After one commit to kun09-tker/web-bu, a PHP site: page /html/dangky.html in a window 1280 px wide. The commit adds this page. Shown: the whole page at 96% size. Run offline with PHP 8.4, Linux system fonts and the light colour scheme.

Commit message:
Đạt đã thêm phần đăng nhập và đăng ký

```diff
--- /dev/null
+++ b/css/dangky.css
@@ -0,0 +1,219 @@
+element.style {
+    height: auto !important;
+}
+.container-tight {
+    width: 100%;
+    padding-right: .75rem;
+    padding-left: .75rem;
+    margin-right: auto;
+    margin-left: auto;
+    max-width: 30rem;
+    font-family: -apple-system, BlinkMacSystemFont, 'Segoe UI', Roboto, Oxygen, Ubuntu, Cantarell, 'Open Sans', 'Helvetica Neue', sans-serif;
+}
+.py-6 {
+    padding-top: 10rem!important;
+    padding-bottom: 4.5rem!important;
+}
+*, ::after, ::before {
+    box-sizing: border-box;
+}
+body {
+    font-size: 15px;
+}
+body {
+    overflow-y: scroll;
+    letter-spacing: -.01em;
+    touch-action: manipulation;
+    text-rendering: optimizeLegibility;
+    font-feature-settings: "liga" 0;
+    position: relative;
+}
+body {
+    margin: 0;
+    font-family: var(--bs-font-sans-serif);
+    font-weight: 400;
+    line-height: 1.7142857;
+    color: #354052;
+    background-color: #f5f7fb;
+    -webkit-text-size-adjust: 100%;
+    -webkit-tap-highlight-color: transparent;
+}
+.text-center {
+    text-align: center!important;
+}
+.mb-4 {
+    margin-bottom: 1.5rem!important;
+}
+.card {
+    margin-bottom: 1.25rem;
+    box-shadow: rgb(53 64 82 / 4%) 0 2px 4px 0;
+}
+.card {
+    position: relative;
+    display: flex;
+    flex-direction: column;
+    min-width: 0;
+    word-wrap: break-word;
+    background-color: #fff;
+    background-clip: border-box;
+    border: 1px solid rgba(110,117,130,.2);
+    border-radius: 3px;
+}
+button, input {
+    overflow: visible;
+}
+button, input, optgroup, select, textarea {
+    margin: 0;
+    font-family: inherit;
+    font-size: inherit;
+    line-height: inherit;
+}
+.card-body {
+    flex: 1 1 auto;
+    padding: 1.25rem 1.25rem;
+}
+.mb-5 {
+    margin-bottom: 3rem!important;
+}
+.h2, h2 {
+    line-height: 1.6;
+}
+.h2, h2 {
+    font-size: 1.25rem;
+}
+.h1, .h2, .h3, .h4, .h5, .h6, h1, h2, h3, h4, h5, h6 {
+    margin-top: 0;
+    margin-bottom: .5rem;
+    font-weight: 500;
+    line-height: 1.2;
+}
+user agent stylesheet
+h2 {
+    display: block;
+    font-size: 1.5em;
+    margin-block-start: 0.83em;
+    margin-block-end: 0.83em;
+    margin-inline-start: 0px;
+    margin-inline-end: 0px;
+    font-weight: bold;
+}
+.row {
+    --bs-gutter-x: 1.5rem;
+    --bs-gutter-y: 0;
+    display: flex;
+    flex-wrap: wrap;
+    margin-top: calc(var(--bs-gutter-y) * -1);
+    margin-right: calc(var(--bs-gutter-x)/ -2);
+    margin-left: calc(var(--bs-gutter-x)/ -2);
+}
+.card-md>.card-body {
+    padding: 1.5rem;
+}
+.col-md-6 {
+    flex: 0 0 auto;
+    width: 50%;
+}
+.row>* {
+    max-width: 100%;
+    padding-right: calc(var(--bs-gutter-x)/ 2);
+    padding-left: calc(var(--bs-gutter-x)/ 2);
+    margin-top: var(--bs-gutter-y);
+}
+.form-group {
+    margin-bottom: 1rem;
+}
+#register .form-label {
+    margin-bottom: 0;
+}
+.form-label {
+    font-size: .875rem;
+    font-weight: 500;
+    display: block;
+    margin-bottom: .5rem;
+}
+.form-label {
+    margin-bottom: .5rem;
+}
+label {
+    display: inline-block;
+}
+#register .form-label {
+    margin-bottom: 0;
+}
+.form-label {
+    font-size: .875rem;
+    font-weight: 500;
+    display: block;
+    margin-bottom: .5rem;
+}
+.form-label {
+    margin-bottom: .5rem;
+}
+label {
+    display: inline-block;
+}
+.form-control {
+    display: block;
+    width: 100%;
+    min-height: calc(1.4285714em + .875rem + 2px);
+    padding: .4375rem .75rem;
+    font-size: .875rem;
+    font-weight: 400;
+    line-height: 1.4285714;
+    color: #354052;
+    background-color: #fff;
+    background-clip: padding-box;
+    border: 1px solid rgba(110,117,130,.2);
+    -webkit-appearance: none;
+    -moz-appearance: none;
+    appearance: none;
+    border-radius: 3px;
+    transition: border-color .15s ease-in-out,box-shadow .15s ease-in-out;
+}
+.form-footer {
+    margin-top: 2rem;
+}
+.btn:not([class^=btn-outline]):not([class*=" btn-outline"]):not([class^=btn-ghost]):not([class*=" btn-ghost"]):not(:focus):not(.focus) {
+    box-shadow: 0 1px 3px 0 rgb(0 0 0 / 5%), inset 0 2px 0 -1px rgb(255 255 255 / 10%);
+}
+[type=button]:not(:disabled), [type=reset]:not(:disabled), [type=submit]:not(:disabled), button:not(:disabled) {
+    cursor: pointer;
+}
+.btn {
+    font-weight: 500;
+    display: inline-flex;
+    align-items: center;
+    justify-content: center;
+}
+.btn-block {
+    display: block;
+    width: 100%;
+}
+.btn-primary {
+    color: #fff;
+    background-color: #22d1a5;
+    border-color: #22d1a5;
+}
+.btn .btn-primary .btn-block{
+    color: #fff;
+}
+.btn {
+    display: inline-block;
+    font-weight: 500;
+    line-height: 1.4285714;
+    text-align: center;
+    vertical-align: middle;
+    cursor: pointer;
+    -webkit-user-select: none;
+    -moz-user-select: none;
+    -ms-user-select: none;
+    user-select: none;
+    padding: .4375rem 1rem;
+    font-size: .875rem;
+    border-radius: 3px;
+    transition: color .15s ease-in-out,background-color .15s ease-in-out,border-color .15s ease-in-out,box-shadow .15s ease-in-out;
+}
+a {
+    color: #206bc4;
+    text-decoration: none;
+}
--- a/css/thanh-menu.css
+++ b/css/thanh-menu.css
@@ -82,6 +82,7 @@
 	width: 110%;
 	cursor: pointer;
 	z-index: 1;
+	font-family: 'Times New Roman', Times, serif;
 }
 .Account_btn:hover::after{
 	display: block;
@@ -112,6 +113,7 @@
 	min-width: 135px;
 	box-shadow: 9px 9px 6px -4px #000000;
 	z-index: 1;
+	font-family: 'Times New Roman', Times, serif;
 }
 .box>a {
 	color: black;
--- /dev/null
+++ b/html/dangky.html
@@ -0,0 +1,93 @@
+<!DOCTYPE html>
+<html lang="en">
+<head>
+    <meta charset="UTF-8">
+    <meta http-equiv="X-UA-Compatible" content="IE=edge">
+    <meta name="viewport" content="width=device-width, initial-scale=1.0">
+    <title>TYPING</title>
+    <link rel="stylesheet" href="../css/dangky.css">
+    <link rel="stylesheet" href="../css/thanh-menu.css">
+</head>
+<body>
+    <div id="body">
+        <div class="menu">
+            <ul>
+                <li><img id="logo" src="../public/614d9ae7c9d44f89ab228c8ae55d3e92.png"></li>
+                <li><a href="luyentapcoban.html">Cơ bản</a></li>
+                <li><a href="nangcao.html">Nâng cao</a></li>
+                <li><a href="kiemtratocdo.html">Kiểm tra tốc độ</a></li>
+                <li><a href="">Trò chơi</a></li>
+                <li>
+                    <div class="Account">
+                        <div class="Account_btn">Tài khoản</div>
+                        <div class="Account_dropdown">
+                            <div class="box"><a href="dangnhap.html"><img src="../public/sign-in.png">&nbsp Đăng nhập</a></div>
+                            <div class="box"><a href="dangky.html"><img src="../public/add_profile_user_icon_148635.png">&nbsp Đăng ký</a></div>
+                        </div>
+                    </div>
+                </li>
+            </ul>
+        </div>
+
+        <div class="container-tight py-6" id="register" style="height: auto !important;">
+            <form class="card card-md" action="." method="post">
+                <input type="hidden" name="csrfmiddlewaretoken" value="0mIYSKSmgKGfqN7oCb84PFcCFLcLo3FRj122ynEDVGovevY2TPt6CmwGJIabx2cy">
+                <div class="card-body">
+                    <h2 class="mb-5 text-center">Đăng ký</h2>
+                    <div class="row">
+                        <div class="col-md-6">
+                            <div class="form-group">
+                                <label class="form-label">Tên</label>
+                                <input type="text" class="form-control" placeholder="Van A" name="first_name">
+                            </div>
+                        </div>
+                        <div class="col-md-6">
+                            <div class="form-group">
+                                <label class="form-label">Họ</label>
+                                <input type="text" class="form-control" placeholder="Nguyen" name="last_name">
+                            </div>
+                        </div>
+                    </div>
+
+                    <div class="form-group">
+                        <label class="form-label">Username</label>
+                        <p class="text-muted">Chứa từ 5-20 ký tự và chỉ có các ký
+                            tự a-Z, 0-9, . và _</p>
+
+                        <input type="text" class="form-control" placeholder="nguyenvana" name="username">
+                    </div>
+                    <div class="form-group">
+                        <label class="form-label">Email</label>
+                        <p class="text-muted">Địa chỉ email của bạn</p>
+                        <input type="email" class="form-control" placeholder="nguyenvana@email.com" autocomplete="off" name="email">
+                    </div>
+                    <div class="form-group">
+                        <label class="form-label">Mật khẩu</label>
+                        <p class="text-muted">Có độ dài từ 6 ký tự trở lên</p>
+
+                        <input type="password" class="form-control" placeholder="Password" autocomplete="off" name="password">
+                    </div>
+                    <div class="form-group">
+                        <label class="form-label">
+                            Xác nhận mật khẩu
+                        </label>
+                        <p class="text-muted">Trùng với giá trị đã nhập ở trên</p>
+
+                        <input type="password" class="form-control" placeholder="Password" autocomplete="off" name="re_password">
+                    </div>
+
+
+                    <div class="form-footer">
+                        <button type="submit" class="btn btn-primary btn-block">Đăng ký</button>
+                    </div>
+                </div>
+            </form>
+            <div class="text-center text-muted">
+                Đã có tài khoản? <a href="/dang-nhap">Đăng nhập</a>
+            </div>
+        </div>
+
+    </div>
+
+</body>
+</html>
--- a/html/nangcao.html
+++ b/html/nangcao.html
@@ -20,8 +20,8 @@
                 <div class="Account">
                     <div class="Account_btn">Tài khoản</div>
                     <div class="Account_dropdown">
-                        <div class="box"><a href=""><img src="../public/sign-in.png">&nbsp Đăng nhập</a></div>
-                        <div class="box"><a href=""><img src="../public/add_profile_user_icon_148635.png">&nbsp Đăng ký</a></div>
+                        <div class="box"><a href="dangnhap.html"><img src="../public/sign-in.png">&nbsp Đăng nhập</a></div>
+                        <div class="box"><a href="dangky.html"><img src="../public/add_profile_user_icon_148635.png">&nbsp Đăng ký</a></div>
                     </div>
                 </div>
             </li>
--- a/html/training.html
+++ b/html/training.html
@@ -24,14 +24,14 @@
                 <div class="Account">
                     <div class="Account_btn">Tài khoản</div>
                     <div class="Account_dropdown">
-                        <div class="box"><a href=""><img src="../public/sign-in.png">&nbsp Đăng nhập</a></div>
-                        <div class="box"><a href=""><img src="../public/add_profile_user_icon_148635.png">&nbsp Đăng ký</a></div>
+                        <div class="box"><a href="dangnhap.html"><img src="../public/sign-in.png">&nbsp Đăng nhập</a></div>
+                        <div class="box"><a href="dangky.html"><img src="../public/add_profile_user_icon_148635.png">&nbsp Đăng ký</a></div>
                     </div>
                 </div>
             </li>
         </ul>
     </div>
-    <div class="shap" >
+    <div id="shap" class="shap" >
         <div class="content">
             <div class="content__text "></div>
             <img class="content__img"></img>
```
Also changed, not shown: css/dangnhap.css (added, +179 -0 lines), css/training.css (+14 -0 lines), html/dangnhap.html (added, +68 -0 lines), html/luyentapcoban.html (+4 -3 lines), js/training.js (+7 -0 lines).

• • •

- **Requirement**
Scan the entries above for the string "khoản" and copy each line containing it.

- **Answer below**
+                        <div class="Account_btn">Tài khoản</div>
+                Đã có tài khoản? <a href="/dang-nhap">Đăng nhập</a>
                     <div class="Account_btn">Tài khoản</div>
                     <div class="Account_btn">Tài khoản</div>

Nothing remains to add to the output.